The vehicles include a 16-seater Hi-ace van for the training unit and a four-wheel drive van for the Armoury.
Police Commissioner Egon Keil was pleased to receive the assistance describing it as a convenience to the many efforts in place by the Ministry of Police.
"The van will make travelling for our training team much easier and affordable," Commissioner Keil said.
"For the first time they will be able to travel as a team to their duties whether in Savaii or in a rural village here in Upolu. It doesn’t only make travelling easy but help improve team morale," he added.
The armoury team, which is responsible for the confiscation, registration and storing of firearms has been busy for the last couple of months.
The team confiscated 322 guns, both legal and illegal in Samoa during a gun amnesty last December, a feat the commissioner called a success.
The last gun amnesty that was held before Commissioner Keil’s team went out, lasted an entire year, but only gathered a little more than a hundred guns.
However, there are still some challenges faced by the arms unit despite their recent success.
"The 4×4 Ford Ranger, will make traversing to the outback side of the country much easier when the arms unit are on missions to gather weapons," said Commissioner Keil.
"Before, citizens had to bring in their rifles and firearms their way, and it was time consuming and hard.
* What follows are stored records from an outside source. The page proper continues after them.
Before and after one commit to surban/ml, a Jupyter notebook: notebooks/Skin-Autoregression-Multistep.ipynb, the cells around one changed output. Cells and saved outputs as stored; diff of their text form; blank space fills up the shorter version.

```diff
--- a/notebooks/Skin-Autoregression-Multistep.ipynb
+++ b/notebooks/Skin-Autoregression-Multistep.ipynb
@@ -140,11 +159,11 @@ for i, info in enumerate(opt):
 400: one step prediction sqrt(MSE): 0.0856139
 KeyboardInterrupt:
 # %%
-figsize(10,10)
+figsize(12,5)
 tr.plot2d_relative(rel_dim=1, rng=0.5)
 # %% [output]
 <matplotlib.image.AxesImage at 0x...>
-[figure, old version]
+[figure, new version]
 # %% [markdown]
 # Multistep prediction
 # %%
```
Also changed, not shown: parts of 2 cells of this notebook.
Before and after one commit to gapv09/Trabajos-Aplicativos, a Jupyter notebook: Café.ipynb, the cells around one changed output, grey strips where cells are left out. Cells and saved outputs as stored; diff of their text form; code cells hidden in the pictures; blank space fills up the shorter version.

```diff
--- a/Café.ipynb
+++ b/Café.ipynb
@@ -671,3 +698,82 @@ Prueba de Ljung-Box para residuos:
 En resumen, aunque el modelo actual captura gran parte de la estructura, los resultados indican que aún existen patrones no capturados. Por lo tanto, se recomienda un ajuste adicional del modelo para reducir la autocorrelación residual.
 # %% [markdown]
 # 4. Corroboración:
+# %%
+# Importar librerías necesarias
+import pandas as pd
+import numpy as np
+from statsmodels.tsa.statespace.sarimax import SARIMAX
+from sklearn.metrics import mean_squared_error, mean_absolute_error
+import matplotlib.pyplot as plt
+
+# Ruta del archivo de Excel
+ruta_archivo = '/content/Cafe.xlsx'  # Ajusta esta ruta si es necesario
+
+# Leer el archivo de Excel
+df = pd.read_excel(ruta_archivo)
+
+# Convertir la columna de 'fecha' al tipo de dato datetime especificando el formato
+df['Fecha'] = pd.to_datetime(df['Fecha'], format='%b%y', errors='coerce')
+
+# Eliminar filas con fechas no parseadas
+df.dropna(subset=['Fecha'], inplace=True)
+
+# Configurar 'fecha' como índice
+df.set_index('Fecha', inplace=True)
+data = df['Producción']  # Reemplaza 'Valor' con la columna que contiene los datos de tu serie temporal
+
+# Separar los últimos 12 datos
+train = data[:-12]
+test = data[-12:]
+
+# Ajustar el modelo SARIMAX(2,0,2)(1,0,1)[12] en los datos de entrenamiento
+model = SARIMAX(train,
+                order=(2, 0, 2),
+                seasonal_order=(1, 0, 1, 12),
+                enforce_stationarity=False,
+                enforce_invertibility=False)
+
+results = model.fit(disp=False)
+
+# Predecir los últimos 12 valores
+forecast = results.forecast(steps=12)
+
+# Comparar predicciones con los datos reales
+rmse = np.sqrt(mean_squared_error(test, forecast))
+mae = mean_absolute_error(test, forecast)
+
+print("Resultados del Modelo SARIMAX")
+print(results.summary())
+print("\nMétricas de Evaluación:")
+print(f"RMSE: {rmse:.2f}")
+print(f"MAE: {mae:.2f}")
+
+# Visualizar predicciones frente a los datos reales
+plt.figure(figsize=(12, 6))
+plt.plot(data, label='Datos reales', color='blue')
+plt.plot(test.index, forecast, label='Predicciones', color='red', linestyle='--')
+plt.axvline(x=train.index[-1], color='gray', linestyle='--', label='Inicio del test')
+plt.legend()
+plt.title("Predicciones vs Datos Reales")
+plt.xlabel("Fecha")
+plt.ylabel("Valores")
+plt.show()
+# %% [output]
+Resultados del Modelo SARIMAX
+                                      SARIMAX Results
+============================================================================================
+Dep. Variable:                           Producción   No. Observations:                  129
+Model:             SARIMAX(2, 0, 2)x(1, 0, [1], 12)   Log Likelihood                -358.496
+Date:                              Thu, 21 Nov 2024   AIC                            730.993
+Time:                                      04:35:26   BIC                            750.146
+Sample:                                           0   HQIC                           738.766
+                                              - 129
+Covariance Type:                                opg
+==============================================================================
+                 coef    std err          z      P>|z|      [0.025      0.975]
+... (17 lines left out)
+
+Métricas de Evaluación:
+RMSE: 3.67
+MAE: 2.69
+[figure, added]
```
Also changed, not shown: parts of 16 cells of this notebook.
But with this vehicle, our arms unit will have the ability to go any distance anywhere to complete the task at hand," he added.
The two vehicles are only a part of the continuous support by AFP. They also funded and provided bikes and police technical equipment earlier in the year, to help with the police traffic sector.